| Data in this exercise |
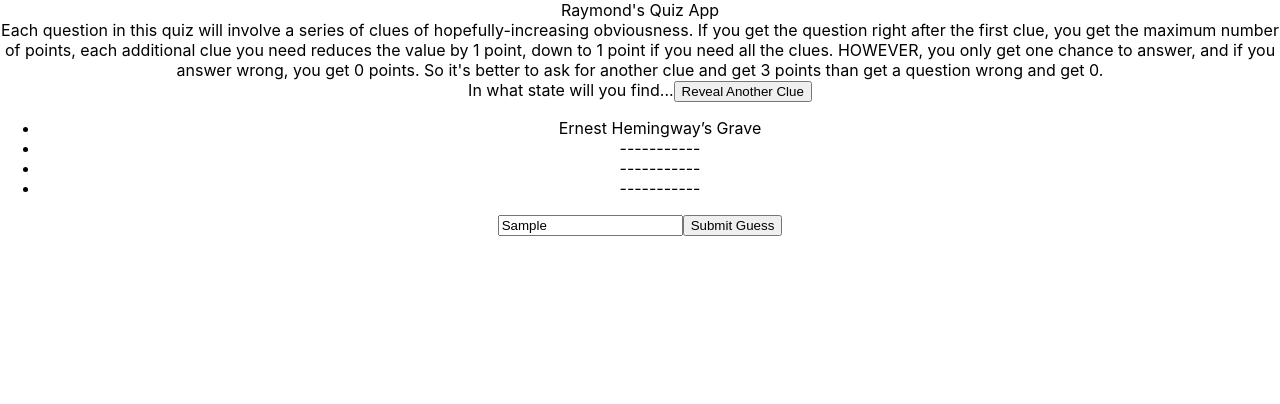
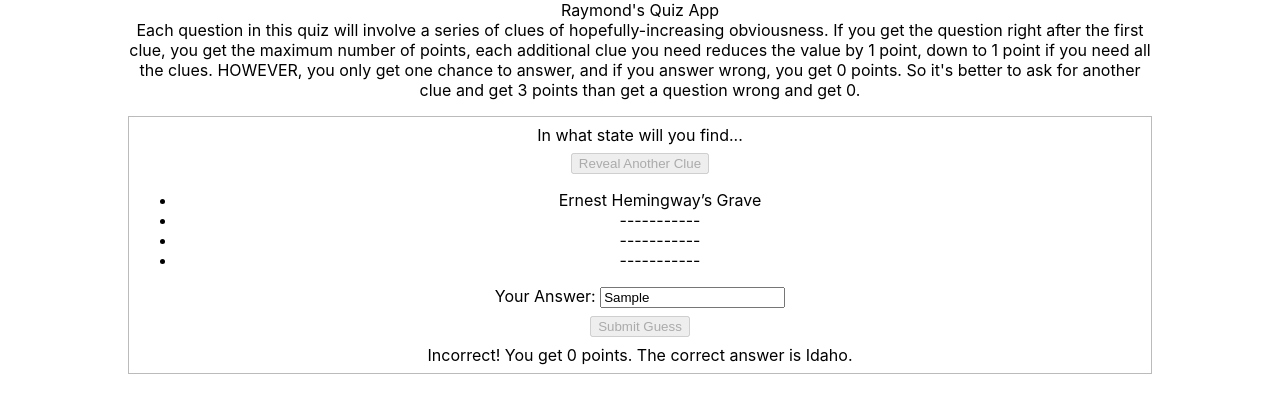
Before and after one commit to darthbob88/reveal-clues-quiz, a React (Create React App) app: page / in a window 1280 px wide. Both pictures are taken after typing "Sample" into the empty fields and a click on the button "Submit Guess". Shown: the top 404 px of the page. Built offline with nearby package versions, Linux system fonts and the light colour scheme.

Commit message:
Have Question working properly. Now to turn it into a full quiz

```diff
--- a/package.json
+++ b/package.json
@@ -4,7 +4,7 @@
   "private": true,
   "dependencies": {
     "@testing-library/jest-dom": "^4.2.4",
-    "@testing-library/react": "^10.4.9",
+    "@testing-library/react": "^9.3.2",
     "@testing-library/user-event": "^7.1.2",
     "@types/jest": "^24.0.0",
     "@types/node": "^12.0.0",
--- a/src/App.css
+++ b/src/App.css
@@ -1,5 +1,7 @@
 .App {
   text-align: center;
+  max-width: 80%;
+  margin: 0 auto;
 }
 
 .App-logo {
--- /dev/null
+++ b/src/components/Question/Question.module.css
@@ -0,0 +1,9 @@
+.question {
+  border: 1px solid #bbb;
+  margin-top: 1rem;
+  padding: 0.5rem;
+}
+button {
+  display: block;
+  margin: 0.5rem auto;
+}
--- a/src/components/Question/Question.tsx
+++ b/src/components/Question/Question.tsx
@@ -1,5 +1,7 @@
-import React, { Component, useState } from "react";
+import React, { useState } from "react";
 import { Question } from "../../model/Question";
+import styles from "./Question.module.css";
+
 type QuestionProps = {
   question: Question;
 };
@@ -8,26 +10,34 @@ export const QuestionComponent: React.FunctionComponent<QuestionProps> = ({
 }) => {
   const [revealedClues, setRevealedClues] = useState(0);
   const [currentGuess, setCurrentGuess] = useState("");
-  /* PLAN:
-        <prompt>
-        <show another clue button => increments numbers of clues shown, decrements number of points.>
-        <clue 1>
-        <either black bar or clue
-    */
-  const submitGuess = () => {
-    if (currentGuess.toLocaleLowerCase() === question.answer) {
-      return <span>Correct!</span>;
+  const [answered, setAnswered] = useState(false);
+
+  const revealOnAnswer = (answered: boolean) => {
+    if (!answered) return null;
+    if (
+      currentGuess.toLocaleLowerCase() === question.answer.toLocaleLowerCase()
+    ) {
+      return (
+        <span>
+          Correct! You get {question.clues.length - revealedClues} points.
+        </span>
+      );
     } else {
-      return <span>Incorrect! The correct answer is {question.answer}. </span>;
+      return (
+        <span>
+          Incorrect! You get 0 points. The correct answer is {question.answer}.{" "}
+        </span>
+      );
     }
   };
+
   return (
-    <div>
+    <div className={styles.question}>
       <span className="prompt">In what state will you find...</span>
       {/* Now where the hell do I get the prompt? */}
       <button
         onClick={() => setRevealedClues(revealedClues + 1)}
-        disabled={revealedClues === question.clues.length - 1}
+        disabled={answered || revealedClues === question.clues.length - 1}
       >
         Reveal Another Clue
       </button>
@@ -40,11 +50,17 @@ export const QuestionComponent: React.FunctionComponent<QuestionProps> = ({
           />
         ))}
       </ul>
-      <input
-        value={currentGuess}
-        onChange={(event) => setCurrentGuess(event?.currentTarget.value)}
-      />
-      <button onClick={() => submitGuess()}>Submit Guess</button>
+      <label>
+        Your Answer: {"  "}
+        <input
+          value={currentGuess}
+          onChange={(event) => setCurrentGuess(event?.currentTarget.value)}
+        />
+      </label>
+      <button onClick={() => setAnswered(true)} disabled={answered}>
+        Submit Guess
+      </button>
+      {revealOnAnswer(answered)}
     </div>
   );
 };
```
Also changed, not shown: 1 other file (tests, documents, lock files or other folders).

| What needs to be done |
Word for word, please reproduce each entry above and leave out every picture.

| Task response |
Before and after one commit to darthbob88/reveal-clues-quiz, a React (Create React App) app: page / in a window 1280 px wide. Both pictures are taken after typing "Sample" into the empty fields and a click on the button "Submit Guess". Shown: the top 404 px of the page. Built offline with nearby package versions, Linux system fonts and the light colour scheme.

Commit message:
Have Question working properly. Now to turn it into a full quiz

```diff
--- a/package.json
+++ b/package.json
@@ -4,7 +4,7 @@
   "private": true,
   "dependencies": {
     "@testing-library/jest-dom": "^4.2.4",
-    "@testing-library/react": "^10.4.9",
+    "@testing-library/react": "^9.3.2",
     "@testing-library/user-event": "^7.1.2",
     "@types/jest": "^24.0.0",
     "@types/node": "^12.0.0",
--- a/src/App.css
+++ b/src/App.css
@@ -1,5 +1,7 @@
 .App {
   text-align: center;
+  max-width: 80%;
+  margin: 0 auto;
 }
 
 .App-logo {
--- /dev/null
+++ b/src/components/Question/Question.module.css
@@ -0,0 +1,9 @@
+.question {
+  border: 1px solid #bbb;
+  margin-top: 1rem;
+  padding: 0.5rem;
+}
+button {
+  display: block;
+  margin: 0.5rem auto;
+}
--- a/src/components/Question/Question.tsx
+++ b/src/components/Question/Question.tsx
@@ -1,5 +1,7 @@
-import React, { Component, useState } from "react";
+import React, { useState } from "react";
 import { Question } from "../../model/Question";
+import styles from "./Question.module.css";
+
 type QuestionProps = {
   question: Question;
 };
@@ -8,26 +10,34 @@ export const QuestionComponent: React.FunctionComponent<QuestionProps> = ({
 }) => {
   const [revealedClues, setRevealedClues] = useState(0);
   const [currentGuess, setCurrentGuess] = useState("");
-  /* PLAN:
-        <prompt>
-        <show another clue button => increments numbers of clues shown, decrements number of points.>
-        <clue 1>
-        <either black bar or clue
-    */
-  const submitGuess = () => {
-    if (currentGuess.toLocaleLowerCase() === question.answer) {
-      return <span>Correct!</span>;
+  const [answered, setAnswered] = useState(false);
+
+  const revealOnAnswer = (answered: boolean) => {
+    if (!answered) return null;
+    if (
+      currentGuess.toLocaleLowerCase() === question.answer.toLocaleLowerCase()
+    ) {
+      return (
+        <span>
+          Correct! You get {question.clues.length - revealedClues} points.
+        </span>
+      );
     } else {
-      return <span>Incorrect! The correct answer is {question.answer}. </span>;
+      return (
+        <span>
+          Incorrect! You get 0 points. The correct answer is {question.answer}.{" "}
+        </span>
+      );
     }
   };
+
   return (
-    <div>
+    <div className={styles.question}>
       <span className="prompt">In what state will you find...</span>
       {/* Now where the hell do I get the prompt? */}
       <button
         onClick={() => setRevealedClues(revealedClues + 1)}
-        disabled={revealedClues === question.clues.length - 1}
+        disabled={answered || revealedClues === question.clues.length - 1}
       >
         Reveal Another Clue
       </button>
@@ -40,11 +50,17 @@ export const QuestionComponent: React.FunctionComponent<QuestionProps> = ({
           />
         ))}
       </ul>
-      <input
-        value={currentGuess}
-        onChange={(event) => setCurrentGuess(event?.currentTarget.value)}
-      />
-      <button onClick={() => submitGuess()}>Submit Guess</button>
+      <label>
+        Your Answer: {"  "}
+        <input
+          value={currentGuess}
+          onChange={(event) => setCurrentGuess(event?.currentTarget.value)}
+        />
+      </label>
+      <button onClick={() => setAnswered(true)} disabled={answered}>
+        Submit Guess
+      </button>
+      {revealOnAnswer(answered)}
     </div>
   );
 };
```
Also changed, not shown: 1 other file (tests, documents, lock files or other folders).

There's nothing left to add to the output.